Systems like the Su-57’s side facing cheek-mounted radar systems, which allow a broader scope than the sole nose-mounted radar found in most fighters, grant the Su-57 a tactical advantage in air combat, especially when used in conjunction with a sound air-to-air strategy. As Tyler Rogoway has pointed out in the past, these side mounted radars allow the Su-57 use “beaming” to avoid detection while keeping an eye on an opponent. Beaming is effectively flying perpendicular to an inbound aircraft, which makes your relative velocity to the approaching fighter close enough to zero for many systems to disregard your presence as part of the background. In other words, the Su-57 can leverage beaming to stay sneaky (to a certain extent) despite its lack of stealth.
The Su-57 also draws from its acrobatic Russian predecessors through leveraging 3D thrust vectoring that allows the aircraft to execute incredible maneuvers most other fighters couldn’t even approach. Thrust vector nozzles allow an aircraft to point the outflow of its jet engine in a direction other than straight back, allowing the aircraft to continue moving in one direction with its nose pointed in another — as one prime example of this technology’s utility in a dogfight. There are significant drawbacks to this tactic, however, as it tends to scrub an aircraft’s forward momentum, leaving it more vulnerable to attack from other fighters in the area.
However, maneuverability is never a bad thing, and the Su-57’s 3D thrust vectoring sets it ahead of even the mighty F-22 Raptor, which can really only leverage thrust vectoring on a single axis (the jet can be directed up or down).
The Su-57’s thrust vectoring nozzles can move in just about any direction, making it the first fifth generation fighter anywhere in the world with such a capability.
— Russia in RSA 🇷🇺 (@EmbassyofRussia) October 20, 2017
Ultimately, even if the Su-57 does manage a full production run, the aircraft itself lags far behind America’s F-22 and F-35, as well as China’s J-20, but that may not ultimately be what matters. America still relies heavily on fourth generation fighters like the F-16 Fighting Falcon and brand new F-15EX, both of which could find themselves outmatched by Russia’s stealth fighter if they found themselves in a scrap.
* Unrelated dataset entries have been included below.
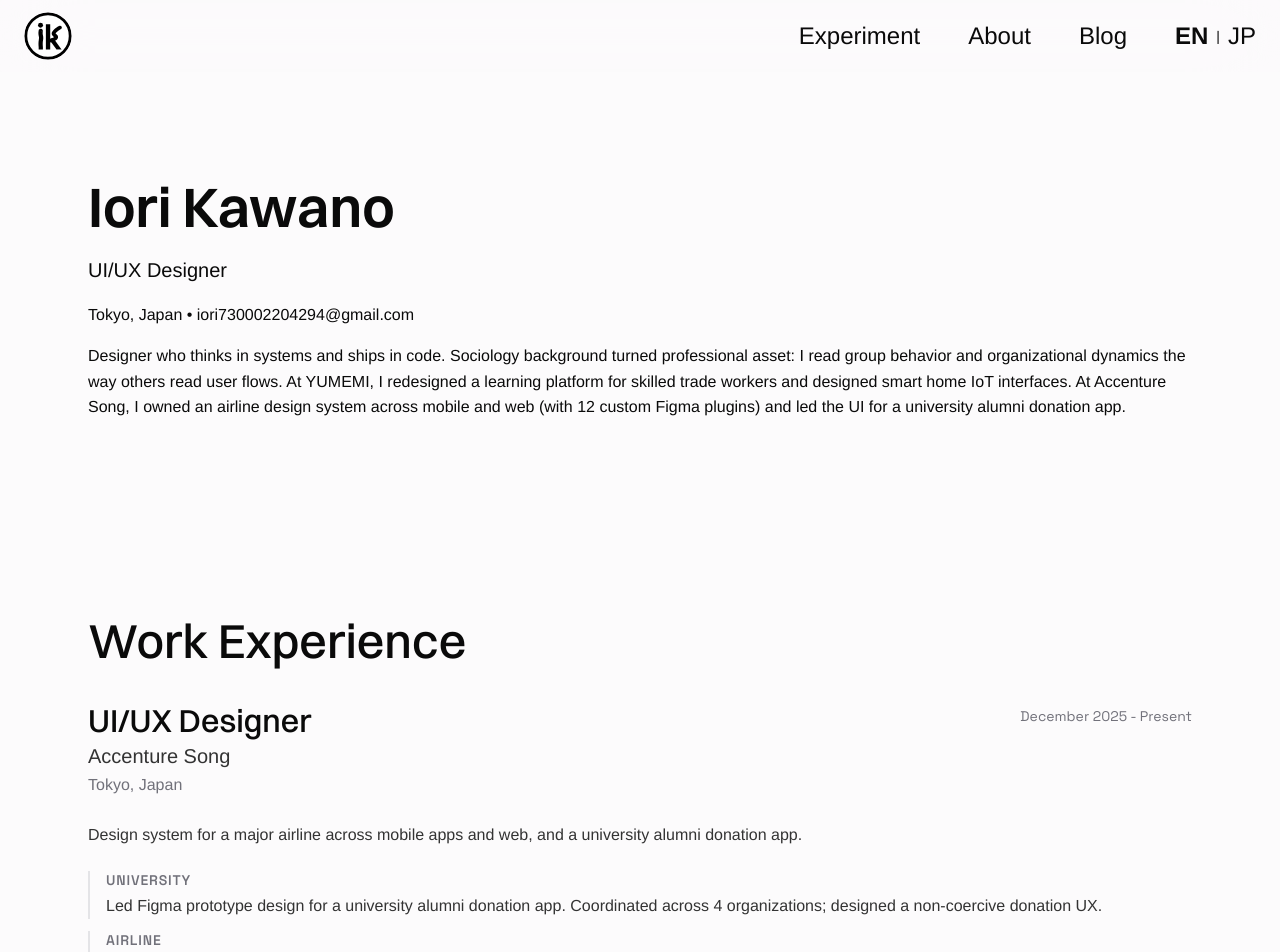
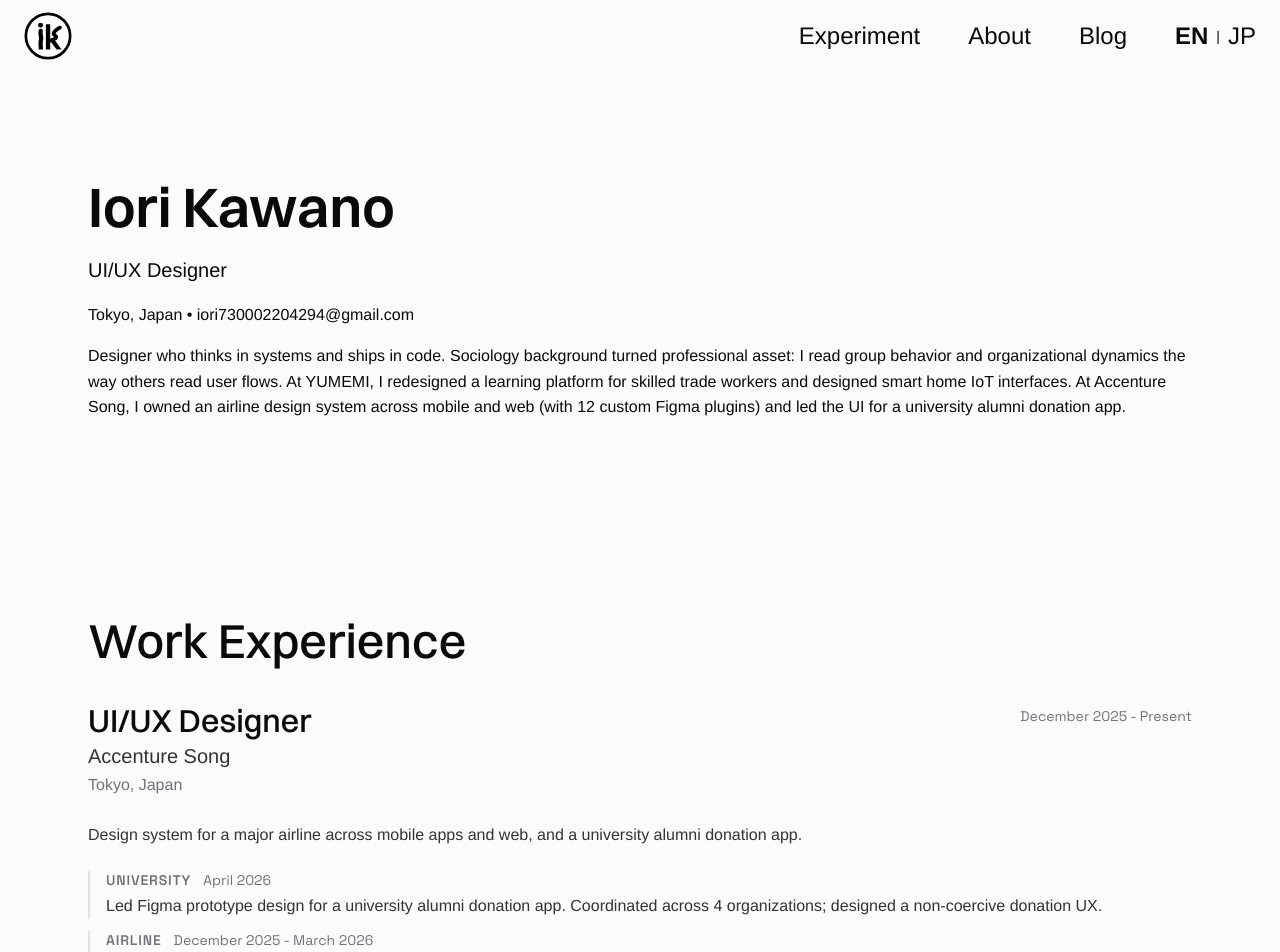
Before and after one commit to iori73/portfolio, a Next.js app: page /en/cv in a window 1280 px wide. Shown: the top 952 px of the page. Built offline with nearby package versions, Linux system fonts and the light colour scheme.

Commit message:
feat: add project period display to   CV work experience

```diff
--- a/app/[locale]/cv/page.tsx
+++ b/app/[locale]/cv/page.tsx
@@ -68,13 +68,26 @@ const WorkExperienceItem: React.FC<{ work: WorkExperience; lang: 'en' | 'jp' }>
         <div className="flex flex-col gap-3">
           {projects.map((item, index) => {
             const { label, body } = parseProjectBullet(item);
+            const period = work.projectPeriods?.[index];
+            const periodStr = period
+              ? period.start === period.end
+                ? formatDateRange(period.start, period.end, lang).split(' - ')[0]
+                : formatDateRange(period.start, period.end, lang)
+              : null;
             return (
               <div key={index} className="border-l-2 border-line-subtle pl-4 flex flex-col gap-1">
-                {label && (
-                  <span className="font-space-grotesk text-label font-semibold text-ink-tertiary uppercase tracking-[0.06em]">
-                    {label}
-                  </span>
-                )}
+                <div className="flex items-baseline gap-3">
+                  {label && (
+                    <span className="font-space-grotesk text-label font-semibold text-ink-tertiary uppercase tracking-[0.06em]">
+                      {label}
+                    </span>
+                  )}
+                  {periodStr && (
+                    <span className="font-space-grotesk text-label text-ink-tertiary">
+                      {periodStr}
+                    </span>
+                  )}
+                </div>
                 <p className="text-body font-roboto text-ink-secondary leading-[1.6]">{body}</p>
               </div>
             );
--- a/src/data/cvData.ts
+++ b/src/data/cvData.ts
@@ -22,7 +22,8 @@ export interface WorkExperience {
   location: { en: string; jp: string };
   startDate: string; // "2024-01"
   endDate: string | 'Present'; // "2024-12" or "Present"
-  description: { en: string[]; jp: string[] }; // 箇条書き
+  description: { en: string[]; jp: string[] }; // 箇条書き [0]=summary, [1+]=project bullets
+  projectPeriods?: { start: string; end: string | 'Present' }[]; // description[1+] に対応する期間
   technologies?: string[];
 }
 
@@ -99,6 +100,10 @@ export const cvData: CVData = {
           '[航空] モバイルアプリとWebにまたがるデザインシステムを担当。2層トークンアーキテクチャ（399変数、3カラーモード、3タイポグラフィモード）を構築し、トークン設定・移行を自動化する12個のカスタムFigmaプラグインを開発。',
         ],
       },
+      projectPeriods: [
+        { start: '2026-04', end: '2026-04' },
+        { start: '2025-12', end: '2026-03' },
+      ],
       technologies: ['Figma', 'TypeScript', 'Next.js', 'React', 'Tailwind CSS', 'shadcn/ui'],
     },
     {
@@ -126,6 +131,10 @@ export const cvData: CVData = {
           '[建築テック] 住宅建築業界向け動画学習プラットフォームのUI全面リニューアルを主導。OOUI手法を習得し、Duolingo着想のゲーミフィケーションで11画面以上を再設計。15営業日でワイヤーフレームを完成、3回のクライアントレビューを経て納品。',
         ],
       },
+      projectPeriods: [
+        { start: '2025-07', end: '2025-12' },
+        { start: '2025-04', end: '2025-08' },
+      ],
       technologies: [
         'Figma',
         'TypeScript',
```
Of course, that’s assuming they’re ever built in sufficient numbers to actually find their way into a fight.
Is Russia’s Su-57 Felon as capable as they make it out to be? The answer seems to be a resounding no… but does it represent a threat on the horizon? Absolutely.